### Task details
Copy each line from the entries that the word "with" appears in.

### Data supplied

Segment Open

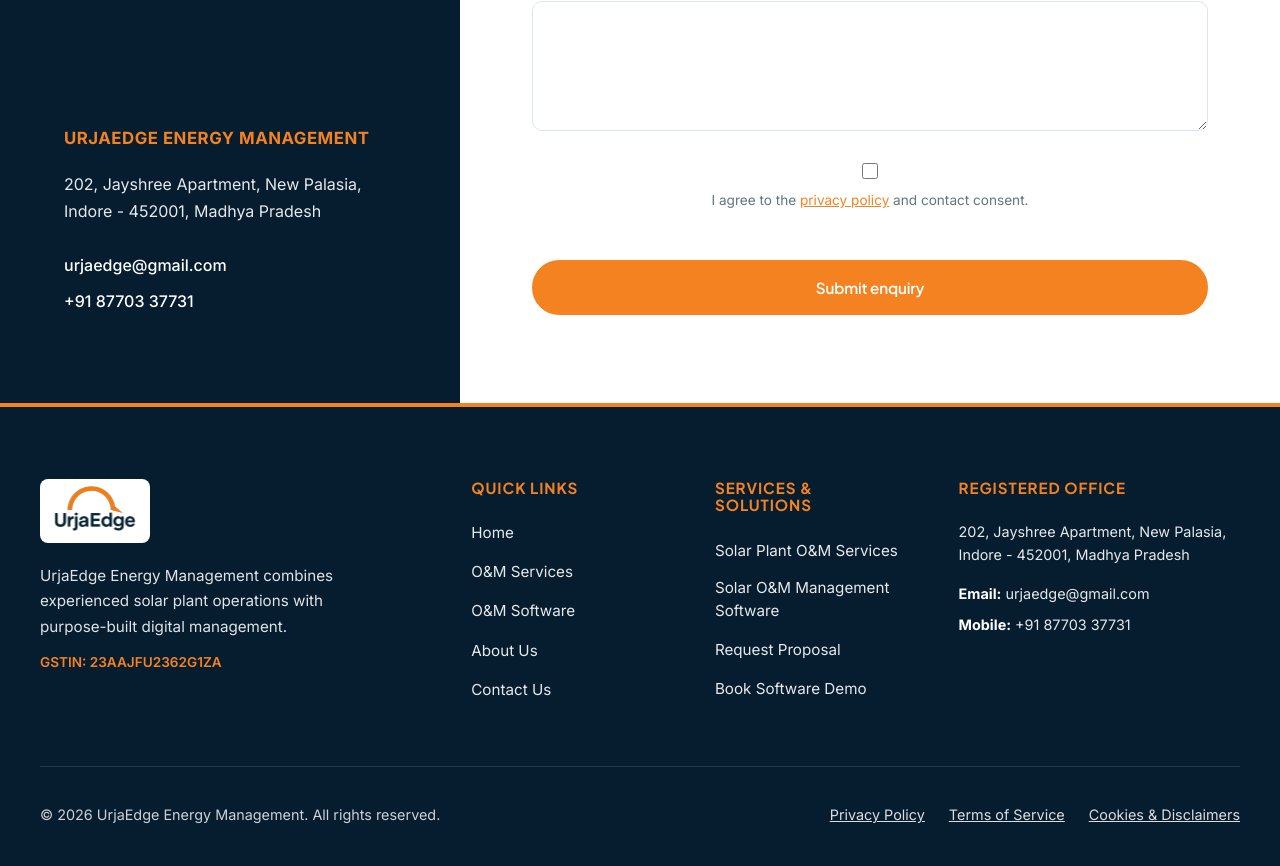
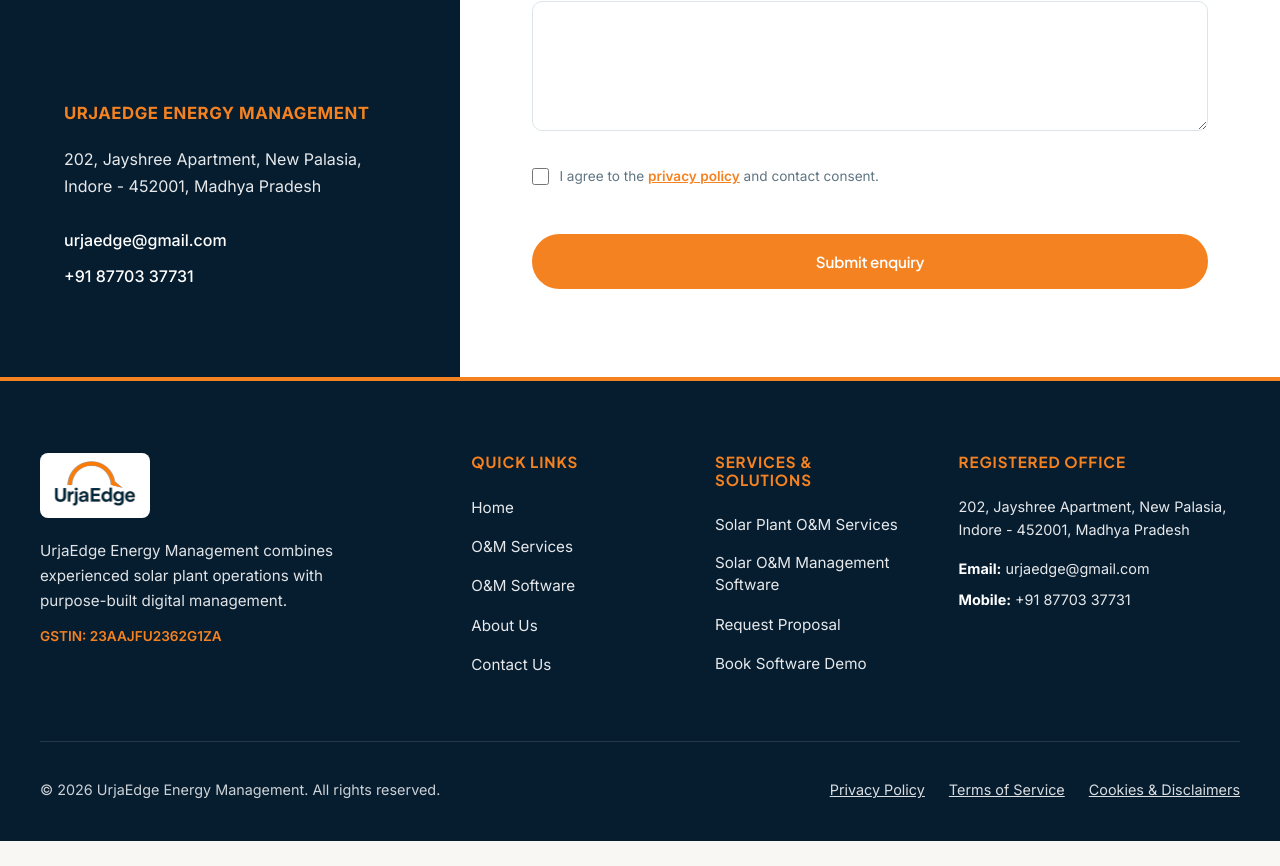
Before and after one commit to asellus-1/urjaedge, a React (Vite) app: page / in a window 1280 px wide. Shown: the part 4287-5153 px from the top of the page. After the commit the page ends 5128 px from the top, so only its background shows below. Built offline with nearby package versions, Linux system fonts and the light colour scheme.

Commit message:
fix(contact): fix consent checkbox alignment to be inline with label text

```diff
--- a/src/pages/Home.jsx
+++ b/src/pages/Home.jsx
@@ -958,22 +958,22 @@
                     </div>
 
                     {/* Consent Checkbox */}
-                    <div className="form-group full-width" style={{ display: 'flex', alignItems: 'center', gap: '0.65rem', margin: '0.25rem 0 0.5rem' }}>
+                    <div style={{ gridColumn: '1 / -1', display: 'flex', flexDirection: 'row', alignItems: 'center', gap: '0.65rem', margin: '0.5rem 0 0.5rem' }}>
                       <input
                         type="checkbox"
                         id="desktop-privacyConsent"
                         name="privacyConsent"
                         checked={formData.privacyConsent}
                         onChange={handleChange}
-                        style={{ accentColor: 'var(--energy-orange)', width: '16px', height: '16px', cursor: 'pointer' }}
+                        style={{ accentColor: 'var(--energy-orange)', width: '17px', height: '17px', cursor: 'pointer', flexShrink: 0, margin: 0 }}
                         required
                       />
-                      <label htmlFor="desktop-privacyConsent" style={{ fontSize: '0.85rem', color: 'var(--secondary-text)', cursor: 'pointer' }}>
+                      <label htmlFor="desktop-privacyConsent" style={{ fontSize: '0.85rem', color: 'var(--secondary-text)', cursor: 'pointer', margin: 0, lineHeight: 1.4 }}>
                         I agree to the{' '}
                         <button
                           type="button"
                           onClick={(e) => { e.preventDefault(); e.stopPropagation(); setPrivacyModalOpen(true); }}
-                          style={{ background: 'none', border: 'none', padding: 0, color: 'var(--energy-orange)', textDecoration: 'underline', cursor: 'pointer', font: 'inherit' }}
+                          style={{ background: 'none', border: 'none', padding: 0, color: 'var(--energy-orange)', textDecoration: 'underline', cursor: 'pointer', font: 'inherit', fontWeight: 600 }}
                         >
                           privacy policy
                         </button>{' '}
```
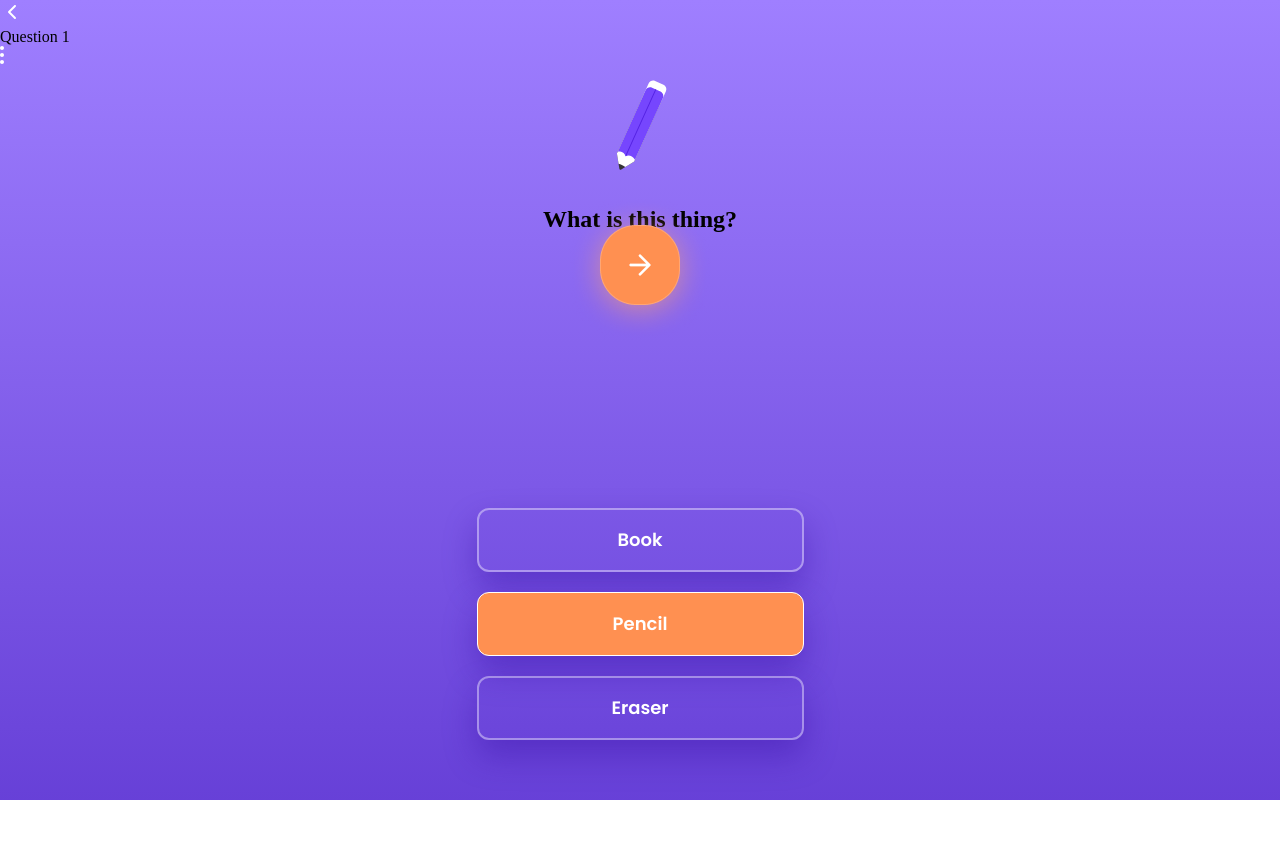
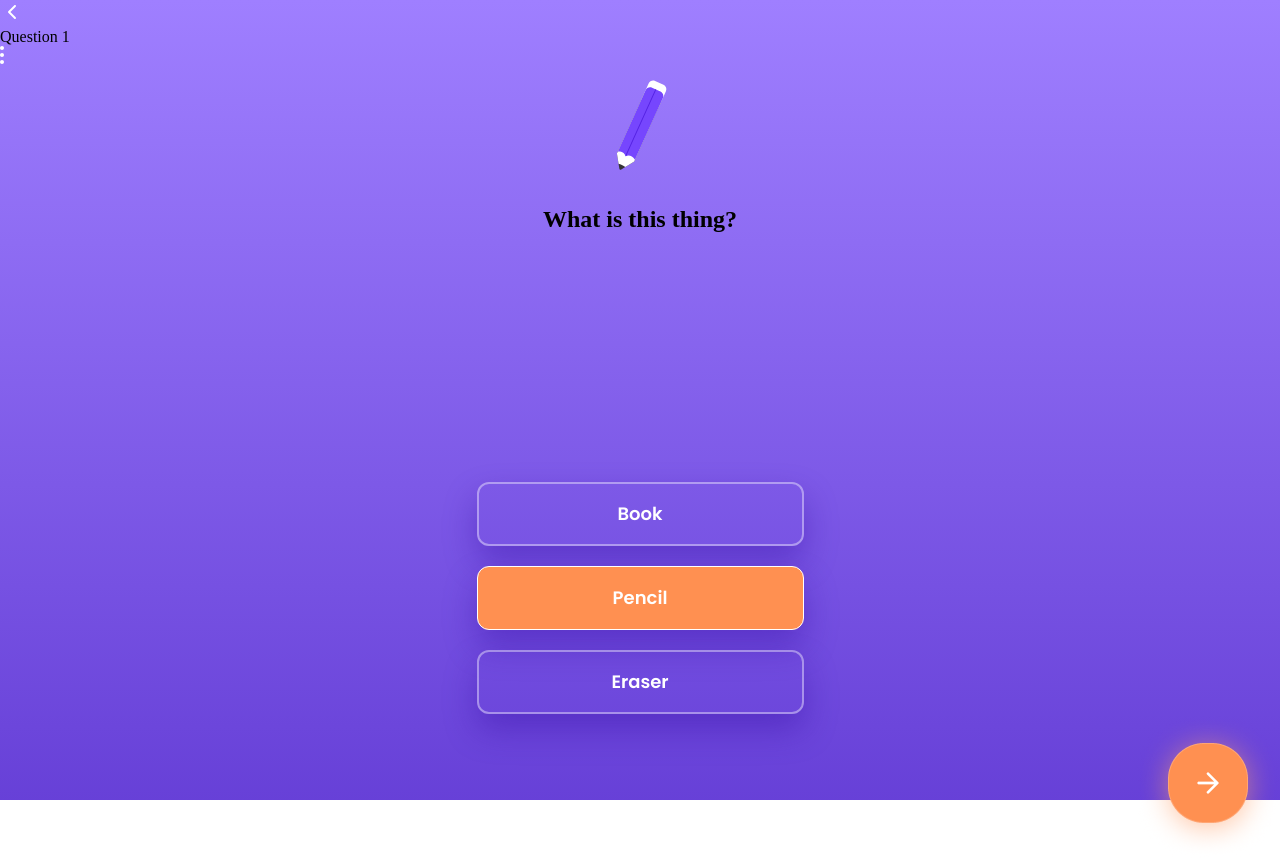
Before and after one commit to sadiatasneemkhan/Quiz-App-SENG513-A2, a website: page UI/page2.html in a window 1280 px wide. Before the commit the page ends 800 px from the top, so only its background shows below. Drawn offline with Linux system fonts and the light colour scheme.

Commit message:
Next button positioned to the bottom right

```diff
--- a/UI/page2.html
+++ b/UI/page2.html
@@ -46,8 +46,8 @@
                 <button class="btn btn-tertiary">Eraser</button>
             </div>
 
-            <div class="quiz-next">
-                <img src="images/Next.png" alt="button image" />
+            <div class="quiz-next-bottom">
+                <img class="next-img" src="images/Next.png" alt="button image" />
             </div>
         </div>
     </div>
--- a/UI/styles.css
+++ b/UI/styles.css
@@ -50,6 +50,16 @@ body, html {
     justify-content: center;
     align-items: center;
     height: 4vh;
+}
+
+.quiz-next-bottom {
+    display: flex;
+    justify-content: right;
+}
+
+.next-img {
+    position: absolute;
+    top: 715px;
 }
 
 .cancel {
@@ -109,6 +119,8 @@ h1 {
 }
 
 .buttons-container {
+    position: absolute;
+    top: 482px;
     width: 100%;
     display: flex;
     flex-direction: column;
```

Segment Closed

### Response box
Before and after one commit to asellus-1/urjaedge, a React (Vite) app: page / in a window 1280 px wide. Shown: the part 4287-5153 px from the top of the page. After the commit the page ends 5128 px from the top, so only its background shows below. Built offline with nearby package versions, Linux system fonts and the light colour scheme.
fix(contact): fix consent checkbox alignment to be inline with label text
Before and after one commit to sadiatasneemkhan/Quiz-App-SENG513-A2, a website: page UI/page2.html in a window 1280 px wide. Before the commit the page ends 800 px from the top, so only its background shows below. Drawn offline with Linux system fonts and the light colour scheme.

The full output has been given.